A worried government on Wednesday announced a set of measures including the extension of a subsidised bank loan scheme for embattled exporters struggling to stay afloat amid shrinking world demand.
Under the subsidised interest rate scheme, specified exporters can now avail bank loans at a cheaper rate. The government pays banks directly bearing the cost of the loan by two percentage points to ensure that lending institutions do not have bear the additional burden of providing cheaper credit.
The scheme, which was to end on March 2013, has been extended for one more year.
Besides, more sectors have been covered under the scheme with engineering exporters being the major beneficiaries.

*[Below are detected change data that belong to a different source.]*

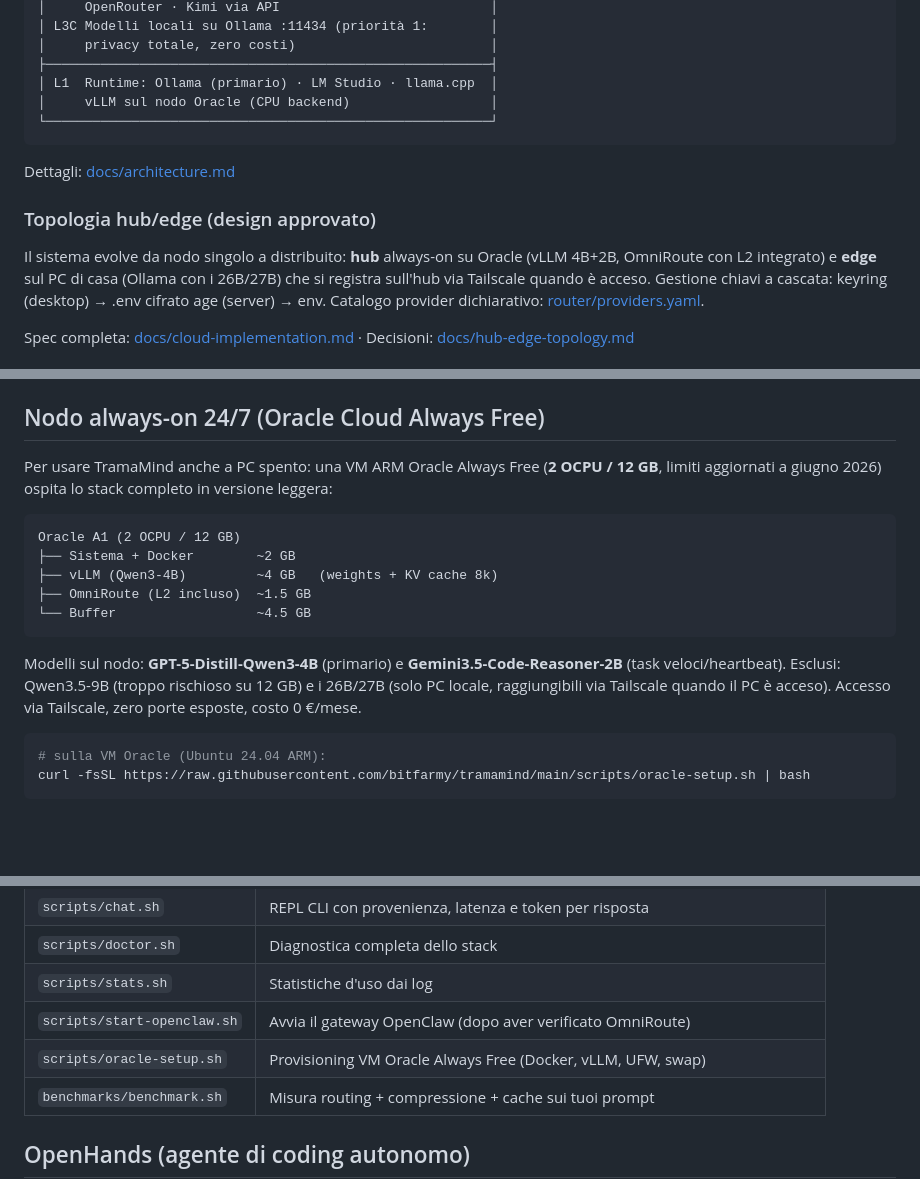
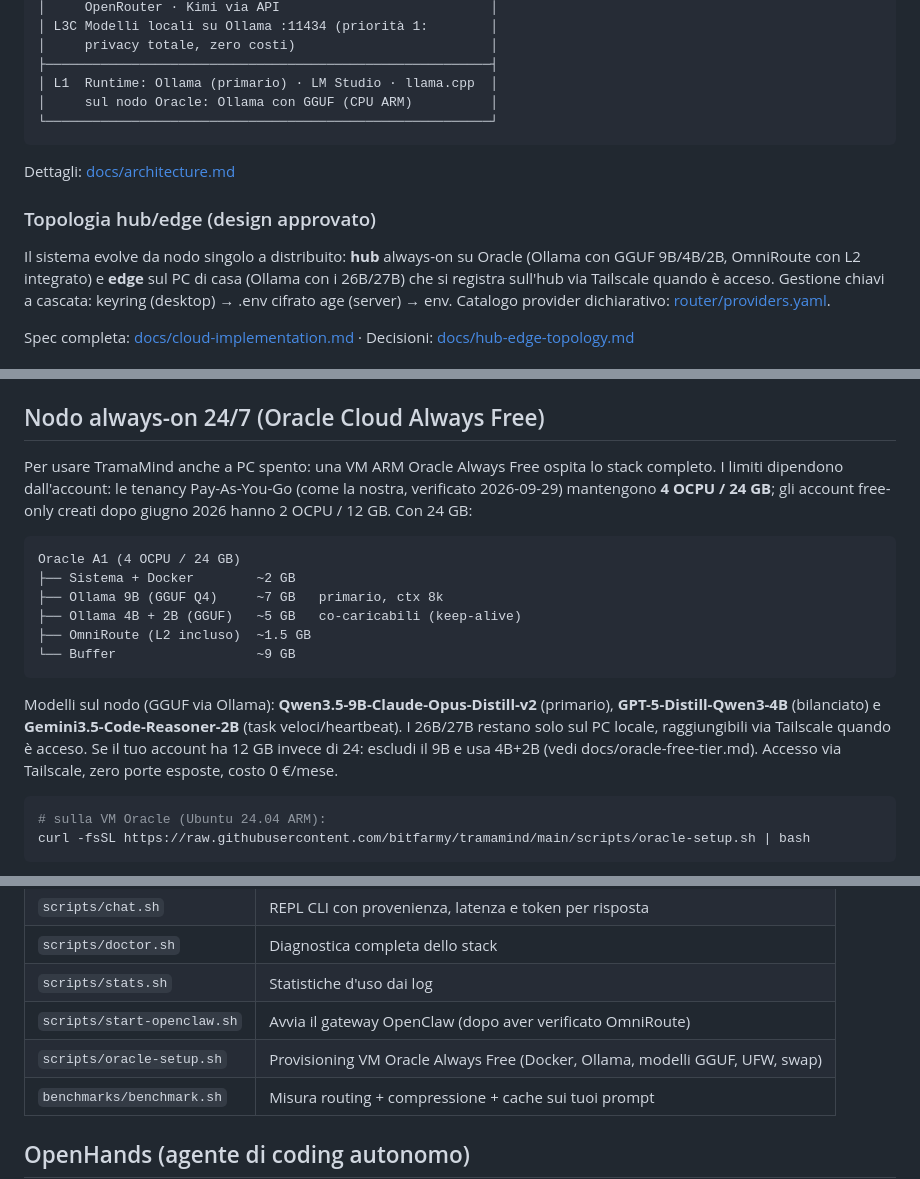
Before and after one commit to bitfarmy/tramamind, a Markdown page: README.md, 3 parts joined by grey strips. GitHub-like rendering; blank space fills up the shorter version.

Commit message:
docs(oracle): README e guida Oracle aggiornati a 4 OCPU/24 GB + 9B primario

````diff
--- a/README.md
+++ b/README.md
@@ -33,7 +33,7 @@ Claude Pro si usa solo in modo diretto, mai proxyato.
 │     privacy totale, zero costi)                         │
 ├─────────────────────────────────────────────────────────┤
 │ L1  Runtime: Ollama (primario) · LM Studio · llama.cpp  │
-│     vLLM sul nodo Oracle (CPU backend)                  │
+│     sul nodo Oracle: Ollama con GGUF (CPU ARM)          │
 └─────────────────────────────────────────────────────────┘
 ```
 
@@ -42,8 +42,9 @@ Dettagli: [docs/architecture.md](docs/architecture.md)
 ### Topologia hub/edge (design approvato)
 
 Il sistema evolve da nodo singolo a distribuito: **hub** always-on su Oracle
-(vLLM 4B+2B, OmniRoute con L2 integrato) e **edge** sul PC di casa (Ollama
-con i 26B/27B) che si registra sull'hub via Tailscale quando è acceso.
+(Ollama con GGUF 9B/4B/2B, OmniRoute con L2 integrato) e **edge** sul PC di
+casa (Ollama con i 26B/27B) che si registra sull'hub via Tailscale quando è
+acceso.
 Gestione chiavi a cascata: keyring (desktop) → .env cifrato age (server) → env.
 Catalogo provider dichiarativo: [router/providers.yaml](router/providers.yaml).
 
@@ -88,21 +89,26 @@ I provider vengono letti da `router/providers.yaml` — niente elenchi hardcoded
 ## Nodo always-on 24/7 (Oracle Cloud Always Free)
 
 Per usare TramaMind anche a PC spento: una VM ARM Oracle Always Free
-(**2 OCPU / 12 GB**, limiti aggiornati a giugno 2026) ospita lo stack
-completo in versione leggera:
+ospita lo stack completo. I limiti dipendono dall'account: le tenancy
+Pay-As-You-Go (come la nostra, verificato 2026-09-29) mantengono
+**4 OCPU / 24 GB**; gli account free-only creati dopo giugno 2026 hanno
+2 OCPU / 12 GB. Con 24 GB:
 
 ```
-Oracle A1 (2 OCPU / 12 GB)
+Oracle A1 (4 OCPU / 24 GB)
 ├── Sistema + Docker        ~2 GB
-├── vLLM (Qwen3-4B)         ~4 GB   (weights + KV cache 8k)
+├── Ollama 9B (GGUF Q4)     ~7 GB   primario, ctx 8k
+├── Ollama 4B + 2B (GGUF)   ~5 GB   co-caricabili (keep-alive)
 ├── OmniRoute (L2 incluso)  ~1.5 GB
-└── Buffer                  ~4.5 GB
+└── Buffer                  ~9 GB
 ```
 
-Modelli sul nodo: **GPT-5-Distill-Qwen3-4B** (primario) e
-**Gemini3.5-Code-Reasoner-2B** (task veloci/heartbeat). Esclusi: Qwen3.5-9B
-(troppo rischioso su 12 GB) e i 26B/27B (solo PC locale, raggiungibili via
-Tailscale quando il PC è acceso). Accesso via Tailscale, zero porte esposte,
+Modelli sul nodo (GGUF via Ollama): **Qwen3.5-9B-Claude-Opus-Distill-v2**
+(primario), **GPT-5-Distill-Qwen3-4B** (bilanciato) e
+**Gemini3.5-Code-Reasoner-2B** (task veloci/heartbeat). I 26B/27B restano
+solo sul PC locale, raggiungibili via Tailscale quando è acceso.
+Se il tuo account ha 12 GB invece di 24: escludi il 9B e usa 4B+2B
+(vedi docs/oracle-free-tier.md). Accesso via Tailscale, zero porte esposte,
 costo 0 €/mese.
 
 ```bash
@@ -123,7 +129,7 @@ Guida completa: [docs/oracle-free-tier.md](docs/oracle-free-tier.md)
 | `scripts/doctor.sh` | Diagnostica completa dello stack |
 | `scripts/stats.sh` | Statistiche d'uso dai log |
 | `scripts/start-openclaw.sh` | Avvia il gateway OpenClaw (dopo aver verificato OmniRoute) |
-| `scripts/oracle-setup.sh` | Provisioning VM Oracle Always Free (Docker, vLLM, UFW, swap) |
+| `scripts/oracle-setup.sh` | Provisioning VM Oracle Always Free (Docker, Ollama, modelli GGUF, UFW, swap) |
 | `benchmarks/benchmark.sh` | Misura routing + compressione + cache sui tuoi prompt |
 
 ## OpenHands (agente di coding autonomo)
````
Also changed, not shown: other parts of README.md (+1 -1 lines), docs/oracle-free-tier.md (+38 -25 lines).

Besides, merchandise shipments to the US, European Union and Asian markets will qualify for additional sops.
“With these measures, we should be able to give a push to our exports in the last quarter of this financial year,” commerce and industry minister Anand Sharma said. “The objective is to stabilise the situation and try and move from the negative territory to positive.”
India’s exports during April-November 2012 stood at $189.2 billion, registering a decline of (-)5.9% against a year ago.
Poor shipment orders have meant that exporters haven’t been able reap the advantage of a weakening rupee, which has slid to a record low. A persistently weak rupee has made imports costlier, widening the trade deficit to $175.5 billion — a worrying sign for an economy already slowing.
The $360-billion export target for 2012-13 now appears increasingly unlikely to achieve.
“Given the global slowdown and the contraction at some of the major destinations of India’s exports, we are finding it difficult to meet the target,” said Sharma.